We only recommend these dogs for experienced dog owners who plan on being home with the dog for much of the time. These dogs are prone to many health conditions and usually aren’t very healthy in most cases. They need to be fed often, or they may become hypoglycemic. This is especially true before they are full-grown, when they may need to be fed as many as seven times a day. Therefore, they are not suitable for those who will be at work for much of the day. You may come home to a puppy in a coma.
Due to their very specific needs, these dogs can be difficult for many first-time owners to handle. You’ll need to be very careful in puppy-proofing your home due to their tendency to get injured, as well as keep the puppies on a specific eating routine. Even normal things, like baths, can result in health concerns for these tiny dogs.
You’ll also need to be very careful in training and socializing these dogs, as they can be a bit territorial. Of course, due to their small size, they are not a danger to anyone else. However, they can easily be injured by other dogs – even accidentally.
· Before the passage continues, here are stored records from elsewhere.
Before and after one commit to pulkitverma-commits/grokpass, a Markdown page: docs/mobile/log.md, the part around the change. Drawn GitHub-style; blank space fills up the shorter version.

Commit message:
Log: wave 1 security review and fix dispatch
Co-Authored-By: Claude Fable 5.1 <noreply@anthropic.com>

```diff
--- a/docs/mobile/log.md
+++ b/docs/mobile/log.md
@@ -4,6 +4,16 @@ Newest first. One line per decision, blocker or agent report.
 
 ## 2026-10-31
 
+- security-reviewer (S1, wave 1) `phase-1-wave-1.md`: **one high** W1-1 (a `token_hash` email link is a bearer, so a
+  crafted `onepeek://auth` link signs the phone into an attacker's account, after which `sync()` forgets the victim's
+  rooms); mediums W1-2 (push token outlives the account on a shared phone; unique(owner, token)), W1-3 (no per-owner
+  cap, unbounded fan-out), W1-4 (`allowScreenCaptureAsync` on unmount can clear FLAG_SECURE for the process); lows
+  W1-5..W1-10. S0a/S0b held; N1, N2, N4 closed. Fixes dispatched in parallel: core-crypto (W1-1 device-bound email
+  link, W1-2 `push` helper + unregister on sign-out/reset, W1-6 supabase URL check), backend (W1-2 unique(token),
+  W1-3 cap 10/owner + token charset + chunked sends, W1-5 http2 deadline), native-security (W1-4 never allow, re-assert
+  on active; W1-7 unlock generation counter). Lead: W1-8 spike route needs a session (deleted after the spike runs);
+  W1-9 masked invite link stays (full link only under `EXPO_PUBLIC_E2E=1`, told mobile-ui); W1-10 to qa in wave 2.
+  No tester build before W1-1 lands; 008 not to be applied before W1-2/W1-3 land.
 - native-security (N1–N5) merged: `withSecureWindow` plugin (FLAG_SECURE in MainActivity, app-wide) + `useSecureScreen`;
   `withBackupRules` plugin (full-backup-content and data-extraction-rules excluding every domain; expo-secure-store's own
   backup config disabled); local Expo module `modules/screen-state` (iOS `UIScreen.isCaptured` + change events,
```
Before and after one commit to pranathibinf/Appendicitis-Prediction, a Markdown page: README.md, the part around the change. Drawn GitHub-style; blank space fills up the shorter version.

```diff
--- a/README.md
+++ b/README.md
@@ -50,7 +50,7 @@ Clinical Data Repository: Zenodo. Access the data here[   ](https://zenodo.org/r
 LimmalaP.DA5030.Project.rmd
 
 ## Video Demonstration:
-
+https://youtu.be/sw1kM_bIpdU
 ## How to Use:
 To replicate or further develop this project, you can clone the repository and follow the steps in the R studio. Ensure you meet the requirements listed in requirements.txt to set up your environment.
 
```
A larger dog can easily kick a Teacup Yorkie while running and seriously injure them.
If the puppy does become injured, there is usually little forgiveness. They are sensitive to anesthesia, so repairing the injuries may not be possible. This is also true for any health conditions these dogs develop. Sometimes, a cure is available, but these dogs are simply too small to receive it.
The line between keeping your puppy safe and ensuring that they socialize enough with other dogs is very thin. It can be challenging for even experienced dog owners to walk this line, which is one reason why the breed’s club recommends that these dogs aren’t bred at all. They are simply very challenging to keep healthy and happy.
In fact, we generally recommend that people refrain from purchasing these dogs due to the ethical concern involved. There is a reason dogs this small don’t exist widely. They are unhealthy and difficult to are for properly.
The bottom line
The Teacup Yorkie is often described as a “designer” dog. However, they are really the result of very small Yorkies being bred together. The smaller the dog gets, the more difficult it is for them to exist in a healthy way. Many of them will develop health conditions due to their smallness. Most health conditions the regular Yorkie is prone to are made worse when the dog is significantly smaller.
Their small size also makes them prone to structural problems, such as skull malformities and spinal problems. As you might imagine, many of these deformities affect the health of the dog and can quickly result in
It is also difficult to keep these dogs from getting injured. They are so small that even minor things can cause problems. It is hard for them to play with other dogs, as they are likely to become accidentally injured. It is very easy to step on them and cause serious problems. They are not recommended for homes with children or other pets due to their small size.
On top of this, if something does end up wrong with your puppy, it can be difficult for it to be treated. Many medical interventions simply don’t work for these dogs because of their size. It can be difficult to get medicine dosages correct, and many of them may not wake up from basic anesthesia. Some fixes that are simple for other dogs may simply not be possible with this breed.
While these dogs can make good companion animals for households with adults only, their health problems have caused many to call their breeding unethical. The Yorkshire Terrier Club of America even recommends against breeding them, making it one of their major ethical concerns.